With children, you never know what they’re going to do on any given day. No wonder you need some great family rules!
Case in point: A few days ago, my husband and I came home from a trip with some chocolates that I’m really looking forward to. Even though we don’t do a lot of sweets for the kids, we also got them a few chocolate covered pretzels and let them have a piece the night we got back into town. So my kids knew there was chocolate on the counter.
I came to the kitchen yesterday to see that Bella Bean, my three year old (and scrounger), was about to get into the candy. I moved it to the top of the fridge (where they couldn’t reach even with a stool) and then put all three kids to bed.
The next morning, we got up and I started getting dressed. I noticed a suspicious quiet (you know what I’m talking about, parents of toddlers). Continue Reading
After you’ve decluttered toys that no longer serve your family and downsized the number of electronic toys you have, you’ll probably have a lot more open space to play in! To jump-start your child’s imaginative play (and get to do a little imaginative play yourself!), try a few toy strews!

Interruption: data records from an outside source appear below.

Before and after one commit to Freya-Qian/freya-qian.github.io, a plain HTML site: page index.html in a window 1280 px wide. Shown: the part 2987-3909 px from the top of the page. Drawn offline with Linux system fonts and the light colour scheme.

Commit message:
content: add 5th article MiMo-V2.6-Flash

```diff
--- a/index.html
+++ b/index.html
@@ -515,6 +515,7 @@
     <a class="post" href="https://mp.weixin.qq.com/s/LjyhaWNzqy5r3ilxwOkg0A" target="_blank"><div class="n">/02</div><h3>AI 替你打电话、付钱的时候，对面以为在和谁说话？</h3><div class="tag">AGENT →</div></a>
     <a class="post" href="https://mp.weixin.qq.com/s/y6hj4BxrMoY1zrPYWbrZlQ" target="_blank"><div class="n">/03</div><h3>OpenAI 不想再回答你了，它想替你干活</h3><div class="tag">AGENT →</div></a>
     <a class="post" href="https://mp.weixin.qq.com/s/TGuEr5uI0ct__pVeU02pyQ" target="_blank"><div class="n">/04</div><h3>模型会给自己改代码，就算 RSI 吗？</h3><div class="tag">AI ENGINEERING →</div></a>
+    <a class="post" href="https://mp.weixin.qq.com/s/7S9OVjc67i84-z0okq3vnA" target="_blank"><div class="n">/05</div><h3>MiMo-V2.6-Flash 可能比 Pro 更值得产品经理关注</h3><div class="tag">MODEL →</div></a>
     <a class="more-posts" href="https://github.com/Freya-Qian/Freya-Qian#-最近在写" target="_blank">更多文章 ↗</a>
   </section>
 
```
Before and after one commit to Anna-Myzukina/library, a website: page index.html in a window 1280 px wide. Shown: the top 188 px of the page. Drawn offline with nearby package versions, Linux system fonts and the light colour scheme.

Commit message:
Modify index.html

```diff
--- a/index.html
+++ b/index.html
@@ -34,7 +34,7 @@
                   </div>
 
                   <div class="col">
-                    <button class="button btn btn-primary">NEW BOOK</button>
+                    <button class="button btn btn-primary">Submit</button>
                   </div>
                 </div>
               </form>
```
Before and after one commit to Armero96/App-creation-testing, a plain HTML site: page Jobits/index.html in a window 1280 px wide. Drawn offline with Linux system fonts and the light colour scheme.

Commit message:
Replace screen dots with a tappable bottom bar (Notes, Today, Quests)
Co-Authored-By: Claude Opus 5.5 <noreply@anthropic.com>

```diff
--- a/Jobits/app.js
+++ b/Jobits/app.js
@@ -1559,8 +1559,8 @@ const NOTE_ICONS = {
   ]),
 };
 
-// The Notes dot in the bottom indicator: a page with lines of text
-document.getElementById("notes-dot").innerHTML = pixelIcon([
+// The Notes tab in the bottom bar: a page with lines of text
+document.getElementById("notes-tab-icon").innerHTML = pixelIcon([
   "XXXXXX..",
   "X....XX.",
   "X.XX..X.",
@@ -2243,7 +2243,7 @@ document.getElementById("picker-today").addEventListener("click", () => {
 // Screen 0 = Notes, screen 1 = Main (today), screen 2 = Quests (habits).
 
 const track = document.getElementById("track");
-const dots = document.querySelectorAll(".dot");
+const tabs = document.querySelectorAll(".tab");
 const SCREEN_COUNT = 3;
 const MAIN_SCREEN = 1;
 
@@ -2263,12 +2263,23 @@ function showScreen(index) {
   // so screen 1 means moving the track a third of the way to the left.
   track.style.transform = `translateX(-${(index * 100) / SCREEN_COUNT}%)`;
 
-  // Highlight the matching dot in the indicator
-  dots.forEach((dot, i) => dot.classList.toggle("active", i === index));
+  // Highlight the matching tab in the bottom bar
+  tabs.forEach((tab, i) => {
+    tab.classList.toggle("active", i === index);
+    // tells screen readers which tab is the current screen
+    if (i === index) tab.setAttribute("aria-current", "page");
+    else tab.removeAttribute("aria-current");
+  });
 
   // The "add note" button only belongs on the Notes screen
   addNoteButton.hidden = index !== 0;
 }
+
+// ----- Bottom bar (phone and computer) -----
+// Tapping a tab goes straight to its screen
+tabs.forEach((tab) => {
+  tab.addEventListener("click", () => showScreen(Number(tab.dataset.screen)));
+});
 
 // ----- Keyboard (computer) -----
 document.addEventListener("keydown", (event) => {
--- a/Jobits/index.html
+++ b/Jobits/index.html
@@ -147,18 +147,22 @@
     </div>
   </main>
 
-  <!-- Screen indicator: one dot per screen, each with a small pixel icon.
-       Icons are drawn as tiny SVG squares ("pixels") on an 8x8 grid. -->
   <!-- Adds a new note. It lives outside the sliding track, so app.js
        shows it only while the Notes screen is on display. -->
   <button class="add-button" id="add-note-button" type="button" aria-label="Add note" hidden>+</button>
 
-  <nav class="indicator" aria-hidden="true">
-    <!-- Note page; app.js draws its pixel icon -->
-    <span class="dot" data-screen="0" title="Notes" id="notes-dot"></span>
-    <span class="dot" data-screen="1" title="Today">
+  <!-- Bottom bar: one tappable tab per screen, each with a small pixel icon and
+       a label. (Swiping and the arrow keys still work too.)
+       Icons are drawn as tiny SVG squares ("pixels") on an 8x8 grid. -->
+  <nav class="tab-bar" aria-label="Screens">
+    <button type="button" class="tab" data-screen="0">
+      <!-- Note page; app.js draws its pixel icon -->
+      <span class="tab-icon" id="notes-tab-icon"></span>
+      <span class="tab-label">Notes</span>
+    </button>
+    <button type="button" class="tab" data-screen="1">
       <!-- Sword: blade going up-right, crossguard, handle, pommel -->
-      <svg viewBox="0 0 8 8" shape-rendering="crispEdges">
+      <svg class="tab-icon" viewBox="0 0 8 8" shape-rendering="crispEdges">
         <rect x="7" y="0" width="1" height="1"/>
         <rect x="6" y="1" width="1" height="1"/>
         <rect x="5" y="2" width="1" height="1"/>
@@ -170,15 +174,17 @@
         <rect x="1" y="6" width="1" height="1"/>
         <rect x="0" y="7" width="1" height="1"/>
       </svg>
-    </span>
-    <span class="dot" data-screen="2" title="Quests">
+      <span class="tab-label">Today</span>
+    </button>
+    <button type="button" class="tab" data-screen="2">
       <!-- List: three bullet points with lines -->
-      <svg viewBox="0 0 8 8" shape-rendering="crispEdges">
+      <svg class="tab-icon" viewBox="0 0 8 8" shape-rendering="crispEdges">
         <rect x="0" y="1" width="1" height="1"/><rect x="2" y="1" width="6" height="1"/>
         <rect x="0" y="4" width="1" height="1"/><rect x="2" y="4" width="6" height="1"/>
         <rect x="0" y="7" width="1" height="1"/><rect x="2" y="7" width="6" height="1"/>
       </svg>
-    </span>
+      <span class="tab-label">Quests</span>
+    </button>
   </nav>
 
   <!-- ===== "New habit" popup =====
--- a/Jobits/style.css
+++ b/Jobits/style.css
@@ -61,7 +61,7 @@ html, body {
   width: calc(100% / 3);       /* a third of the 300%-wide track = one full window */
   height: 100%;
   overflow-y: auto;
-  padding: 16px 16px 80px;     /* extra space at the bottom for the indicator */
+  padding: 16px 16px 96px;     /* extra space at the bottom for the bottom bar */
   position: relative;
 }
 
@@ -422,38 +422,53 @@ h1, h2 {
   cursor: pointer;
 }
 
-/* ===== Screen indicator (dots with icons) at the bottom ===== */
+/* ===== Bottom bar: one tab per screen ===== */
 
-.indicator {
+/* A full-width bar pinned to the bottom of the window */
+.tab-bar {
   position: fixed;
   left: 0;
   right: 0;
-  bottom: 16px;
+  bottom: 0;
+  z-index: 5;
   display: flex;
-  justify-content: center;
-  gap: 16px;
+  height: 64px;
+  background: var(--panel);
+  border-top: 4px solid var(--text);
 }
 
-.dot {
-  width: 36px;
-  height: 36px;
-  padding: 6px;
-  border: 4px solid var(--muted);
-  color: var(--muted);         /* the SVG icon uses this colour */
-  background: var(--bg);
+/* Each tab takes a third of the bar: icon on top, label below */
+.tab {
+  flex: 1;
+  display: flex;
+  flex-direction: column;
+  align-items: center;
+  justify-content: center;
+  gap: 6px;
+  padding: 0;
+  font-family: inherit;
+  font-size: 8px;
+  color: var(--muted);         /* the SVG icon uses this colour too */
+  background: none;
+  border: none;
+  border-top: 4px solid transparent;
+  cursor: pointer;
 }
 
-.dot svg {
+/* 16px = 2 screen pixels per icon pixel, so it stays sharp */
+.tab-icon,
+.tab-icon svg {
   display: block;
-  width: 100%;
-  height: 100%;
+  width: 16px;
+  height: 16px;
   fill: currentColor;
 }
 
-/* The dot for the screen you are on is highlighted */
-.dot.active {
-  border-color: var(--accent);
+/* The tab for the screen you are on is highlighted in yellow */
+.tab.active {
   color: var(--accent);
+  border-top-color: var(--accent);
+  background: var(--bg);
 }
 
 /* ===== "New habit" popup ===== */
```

A toy strew is simply leaving some toys set-up, ready for play. It doesn’t have to be complicated! Check out the video below where I talk about strewing. (more…)
“If the rise in anxiety and depression are linked to a decline in sense of personal control, then play would seem to be the perfect remedy.”
– Peter Gray, The decline of play and the rise of psychopathology in children and adolescents
Play is absolutely essential for children! According to the article cited above, free play builds several skill sets in young children, including
Developing intrinsic motivation
Allowing children to learn decision-making, problem-solving, and self control
Giving kids a chance to learn emotional regulation
And play is just plain fun! Without play, human beings simply can’t develop optimally.
Toys are the tools of play. While we can play without toys, they certainly can help.
But just like the wrong tool for a job can get less effective results, the wrong types of toys can diminish the quality of your child’s play. After all, you can’t hammer in a nail with a screwdriver, so you can’t expect to develop all the skills listed above with the wrong toys. (more…)
Despite us all being immunized, we had the flu run rampant through our house for the first time earlier this year. I even missed my first day of class because all I could do was sleep, shuffle to the couch to take my temperature, drink a little chicken stock, shuffle back to bed, and repeat. It was especially scary when my kids got it since at the time my youngest was under a year old, but thank God the symptoms were nothing more serious than the general suckiness that is fever, achiness, and fatigue caused by flu.
When our family first started getting hit with the flu, we took a kid (whichever was sick first; it’s all a blur now) to a clinic (because of course she got sick on a weekend). They did a test to tell us that yep, she had the flu and asked if we were interested in Tamiflu.
I’m not averse to medicine. I’m a chemist, and I know that there are so many new drugs that can save lives. But we asked the doctor how Tamiflu would benefit our child before we agreed. We were told that the treatment would shave about 12-24 hours off the course of illness, and that there were side effects associated with the drug such as nausea and vomiting or (very rarely) even mental and behavioral effects. The risks didn’t seem worth it to only take a day off of the illness, so we decided to forgo that route.
I started researching natural remedies and preventative measures we could take to avoid getting sick and to shorten illnesses with fewer side effects. And by research, I mean I asked Dr. Google. I found a lot of people recommending elderberries to boost the immune system.
What I read sounded promising, but I couldn’t help but wonder, Is this legit, or is it just hype? After all, “natural” doesn’t always mean “effective” and sometimes is actually dangerous. So I decided to deepen my search and see what I could find in the scientific literature about elderberry use. (more…)
In Parts I and II of our food series, we discussed how to avoid pesticides in our foods, while in Part III, we looked at the nutrition of organic versus conventional food. Perhaps your takeaway was, “That’s cute. I’d like to have healthier food options, but they’re just so expensive! Plus, produce goes bad so quickly.” I’m hoping to give us options for some nutrient dense foods that are relatively cheap.
The idea here is that we’re comparing cost per calorie in food. The farther to the right a food is, the more calories it has, hence fats and oils being all the way to the right. And the farther up the graph a food is, the more expensive it is (case in point: you knew meat is expensive). A lot of our processed, unhealthy foods that don’t provide many vitamins, minerals, and/or other nutrients. These belong either in the “sugars, sweets, and beverages” category or the “grains” category. Now, this is not to say that grains can’t be healthy, it just means that most of the products made with grains (many breads, crackers, tortilla chips, and snack foods) aren’t. On the other hand, you don’t get a lot of calories from most fruits or veggies, but they cost nearly as much as grains, making them less economical, at least in terms of calories.
What the graph above doesn’t show is cost per micronutrients, which are vitamins, minerals, antioxidants, all that stuff. (more…)